(Structured diff data)
Content starts
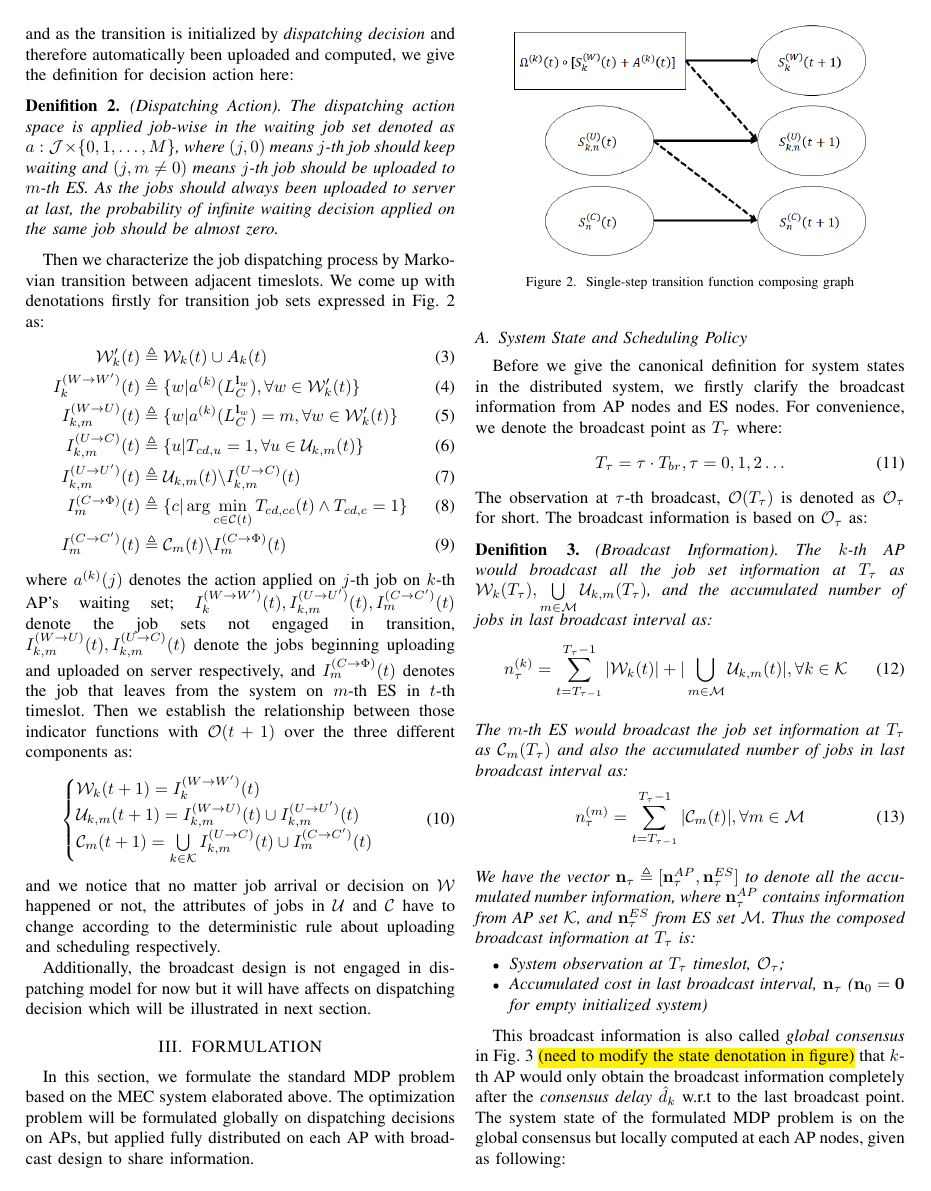
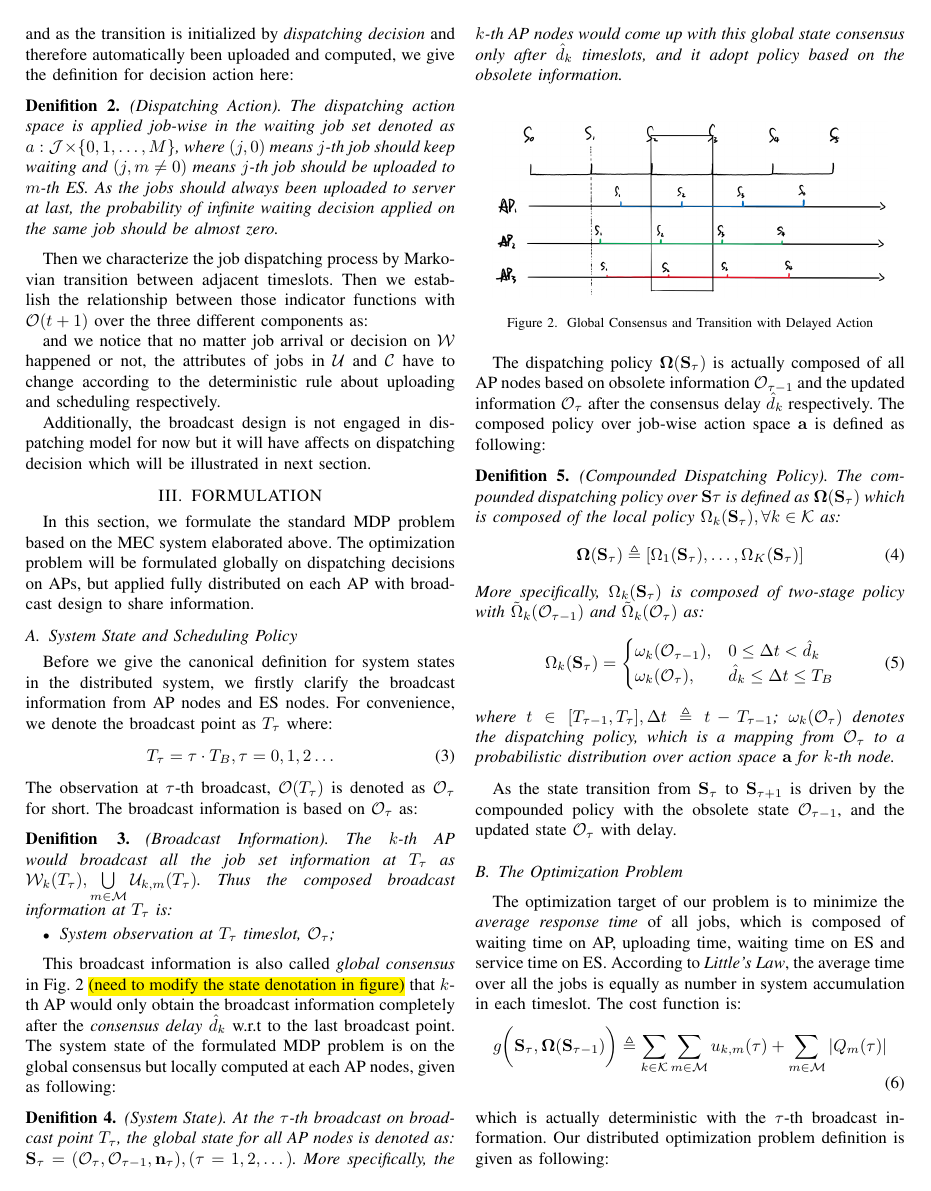
Before and after one commit to iamhyc/my-latex-collection, a LaTeX paper (main.tex): page 3 of 5 before the commit and page 3 of 4 after it. Compiled offline with pdfLaTeX.

Commit message:
temp 1739

```diff
--- a/main.tex
+++ b/main.tex
@@ -159,41 +160,9 @@
             \end{definition}
 
             Then we characterize the job dispatching process by Markovian transition between adjacent timeslots.
-            We come up with denotations firstly for transition job sets expressed in Fig. \ref{fig:trans} as:
-            \begin{align}
-                \wSet'_{k}(t) &\triangleq \wSet_{k}(t) \cup A_k(t)
-                \\
-                I^{(W \to W')}_{k}(t) & \triangleq \{ w | a^{(k)}(L_C^{\vec{l}_w}), \forall w \in \wSet'_{k}(t) \}
-                \\
-                I^{(W \to U)}_{k,m}(t) &\triangleq \{ w | a^{(k)}(L_C^{\vec{l}_w})=m, \forall w \in \wSet'_{k}(t) \}
-                \\
-                I^{(U \to C)}_{k,m}(t) &\triangleq \{ u | T_{cd,u}=1, \forall u \in \uSet_{k,m}(t)\}
-                \\
-                I^{(U \to U')}_{k,m}(t) &\triangleq \uSet_{k,m}(t) \backslash I^{(U \to C)}_{k,m}(t)
-                \\
-                I^{(C \to \Phi)}_{m}(t) &\triangleq \{ c | \arg\min_{c\in\cSet(t)} T_{cd,cc}(t) \wedge T_{cd,c}=1\}
-                \\
-                I^{(C \to C')}_{m}(t) &\triangleq \cSet_{m}(t) \backslash I^{(C \to \Phi)}_{m}(t)
-            \end{align}
-            where $a^{(k)}(j)$ denotes the action applied on $j$-th job on $k$-th AP's waiting set; $I^{(W \to W')}_{k}(t), I^{(U \to U')}_{k,m}(t), I^{(C \to C')}_{m}(t)$ denote the job sets not engaged in transition, $I^{(W \to U)}_{k,m}(t), I^{(U \to C)}_{k,m}(t)$ denote the jobs beginning uploading and uploaded on server respectively, and $I^{(C \to \Phi)}_{m}(t)$ denotes the job that leaves from the system on $m$-th ES in $t$-th timeslot.
             Then we establish the relationship between those indicator functions with $\mathcal{O}(t+1)$ over the three different components as:
-            \begin{align}
-                \begin{cases}
-                    \wSet_{k}(t+1) = I^{(W \to W')}_{k}(t)
-                    \\
-                    \uSet_{k,m}(t+1) = I^{(W \to U)}_{k,m}(t) \cup I^{(U \to U')}_{k,m}(t)
-                    \\
-                    \cSet_{m}(t+1) = \bigcup\limits_{k\in\apSet} I^{(U \to C)}_{k,m}(t) \cup I^{(C \to C')}_{m}(t)
-                \end{cases}
-            \end{align}
+
             and we notice that no matter job arrival or decision on $\wSet$ happened or not, the attributes of jobs in $\uSet$ and $\cSet$ have to change according to the deterministic rule about uploading and scheduling respectively.
-
-            \begin{figure}[ht]
-                \centering
-                \includegraphics[width=0.40\textwidth]{single-transition.png}
-                \caption{Single-step transition function composing graph}
-                \label{fig:trans}
-            \end{figure}
 
             Additionally, the broadcast design is not engaged in dispatching model for now but it will have affects on dispatching decision which will be illustrated in next section.
         \end{subsection}
@@ -207,24 +176,14 @@
         \begin{subsection}{System State and Scheduling Policy}
             Before we give the canonical definition for system states in the distributed system, we firstly clarify the broadcast information from AP nodes and ES nodes. For convenience, we denote the broadcast point as $T_\tau$ where:
             \begin{align}
-                T_\tau = \tau \cdot T_{br}, \tau=0,1,2\dots
+                T_\tau = \tau \cdot T_B, \tau=0,1,2\dots
             \end{align}
             The observation at $\tau$-th broadcast, $\Obsv(T_\tau)$ is denoted as $\Obsv_\tau$ for short. The broadcast information is based on $\Obsv_\tau$ as:
             \begin{definition}(Broadcast Information).
-                The $k$-th AP would broadcast all the job set information at $T_\tau$ as $\wSet_{k}(T_\tau), \bigcup\limits_{m\in\esSet}\uSet_{k,m}(T_\tau)$, and the accumulated number of jobs in last broadcast interval as:
-                \begin{align}
-                    n^{(k)}_\tau = \sum_{t=T_{\tau-1}}^{T_\tau-1} |\wSet_{k}(t)| + |\bigcup\limits_{m\in\esSet}\uSet_{k,m}(t)|,\forall k \in \apSet
-                \end{align}
-                \\
-                The $m$-th ES would broadcast the job set information at $T_\tau$ as $\cSet_{m}(T_\tau)$ and also the accumulated number of jobs in last broadcast interval as:
-                \begin{align}
-                    n^{(m)}_\tau = \sum_{t=T_{\tau-1}}^{T_\tau-1} |\cSet_{m}(t)|,\forall m \in \esSet
-                \end{align}
-                \\
-                We have the vector $\vec{n}_\tau \define [\vec{n}^{AP}_{\tau}, \vec{n}^{ES}_{\tau}]$ to denote all the accumulated number information, where $\vec{n}^{AP}_{\tau}$ contains information from AP set $\apSet$, and $\vec{n}^{ES}_{\tau}$ from ES set $\esSet$. Thus the composed broadcast information at $T_\tau$ is:
+                The $k$-th AP would broadcast all the job set information at $T_\tau$ as $\wSet_{k}(T_\tau), \bigcup\limits_{m\in\esSet}\uSet_{k,m}(T_\tau)$.
+                Thus the composed broadcast information at $T_\tau$ is:
                 \begin{itemize}
                     \item System observation at $T_\tau$ timeslot, $\Obsv_\tau$;
-                    \item Accumulated cost in last broadcast interval, $\vec{n}_\tau$ ($\vec{n}_0=\mathbf{0}$ for empty initialized system)
                 \end{itemize}
             \end{definition}
 
@@ -250,11 +209,12 @@
                 \begin{align}
                     \Omega_k(\Stat_\tau) =
                     \begin{cases}
-                        \tilde{\Omega}_k(\Obsv_{\tau-1}), & 0 \leq \Delta{t} < \hat{d}_k
+                        {\omega}_k(\Obsv_{\tau-1}), & 0 \leq \Delta{t} < \hat{d}_k
                         \\
-                        \tilde{\Omega}_k(\Obsv_{\tau}), & \hat{d}_k \leq \Delta{t} \leq T_{br}
+                        {\omega}_k(\Obsv_{\tau}), & \hat{d}_k \leq \Delta{t} \leq T_B
                     \end{cases}
                 \end{align}
-                where $t\in[T_{\tau-1}, T_{\tau}] ,\Delta{t} \define t - T_{\tau-1}$; $\tilde{\Omega}_k(\Obsv_\tau)$ denotes the dispatching policy, which is a mapping from $\Obsv_\tau$ to a probabilistic distribution $\alpha^{(k)}$ over action space $\vec{a}$ for $k$-th node. The probabilistic distribution $\alpha^{(k)}$ over waiting job set and arrival jobs, which is denoted as $\wSet'_{k}(t)=\wSet_{k}(t) \cup A_k(t)$, composes the transition probability between two adjacent timeslots.
+                where $t\in[T_{\tau-1}, T_{\tau}] ,\Delta{t} \define t - T_{\tau-1}$; ${\omega}_k(\Obsv_\tau)$ denotes the dispatching policy, which is a mapping from $\Obsv_\tau$ to a probabilistic distribution over action space $\vec{a}$ for $k$-th node.
             \end{definition}
 
+            As the state transition from $\Stat_{\tau}$ to $\Stat_{\tau+1}$ is driven by the compounded policy with the obsolete state $\Obsv_{\tau-1}$, and the updated state $\Obsv_{\tau}$ with delay.
@@ -270,7 +223,7 @@
         \begin{subsection}{The Optimization Problem}
             The optimization target of our problem is to minimize the \emph{average response time} of all jobs, which is composed of waiting time on AP, uploading time, waiting time on ES and service time on ES. According to \emph{Little's Law}, the average time over all the jobs is equally as number in system accumulation in each timeslot. The cost function is:
             \begin{align}
-                g(\Stat_\tau, \Policy(\Stat_{\tau-1})) = \|\vec{n}_\tau\|_{1}
+                g\bigg(\Stat_\tau, \Policy(\Stat_{\tau-1})\bigg) \define \sum_{k\in\apSet}\sum_{m\in\esSet} u_{k,m}(\tau) + \sum_{m\in\esSet}|Q_m(\tau)|
             \end{align}
             which is actually deterministic with the $\tau$-th broadcast information.
             Our distributed optimization problem definition is given as following:
```
Also changed, not shown: main.tex (37 more changed lines).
Content ends
(Task description) Check each line of the data above, and please copy the ones in which the string "bigcup" occurs.

(Result for this exercise)
-                    \cSet_{m}(t+1) = \bigcup\limits_{k\in\apSet} I^{(U \to C)}_{k,m}(t) \cup I^{(C \to C')}_{m}(t)
-                The $k$-th AP would broadcast all the job set information at $T_\tau$ as $\wSet_{k}(T_\tau), \bigcup\limits_{m\in\esSet}\uSet_{k,m}(T_\tau)$, and the accumulated number of jobs in last broadcast interval as:
-                    n^{(k)}_\tau = \sum_{t=T_{\tau-1}}^{T_\tau-1} |\wSet_{k}(t)| + |\bigcup\limits_{m\in\esSet}\uSet_{k,m}(t)|,\forall k \in \apSet
+                The $k$-th AP would broadcast all the job set information at $T_\tau$ as $\wSet_{k}(T_\tau), \bigcup\limits_{m\in\esSet}\uSet_{k,m}(T_\tau)$.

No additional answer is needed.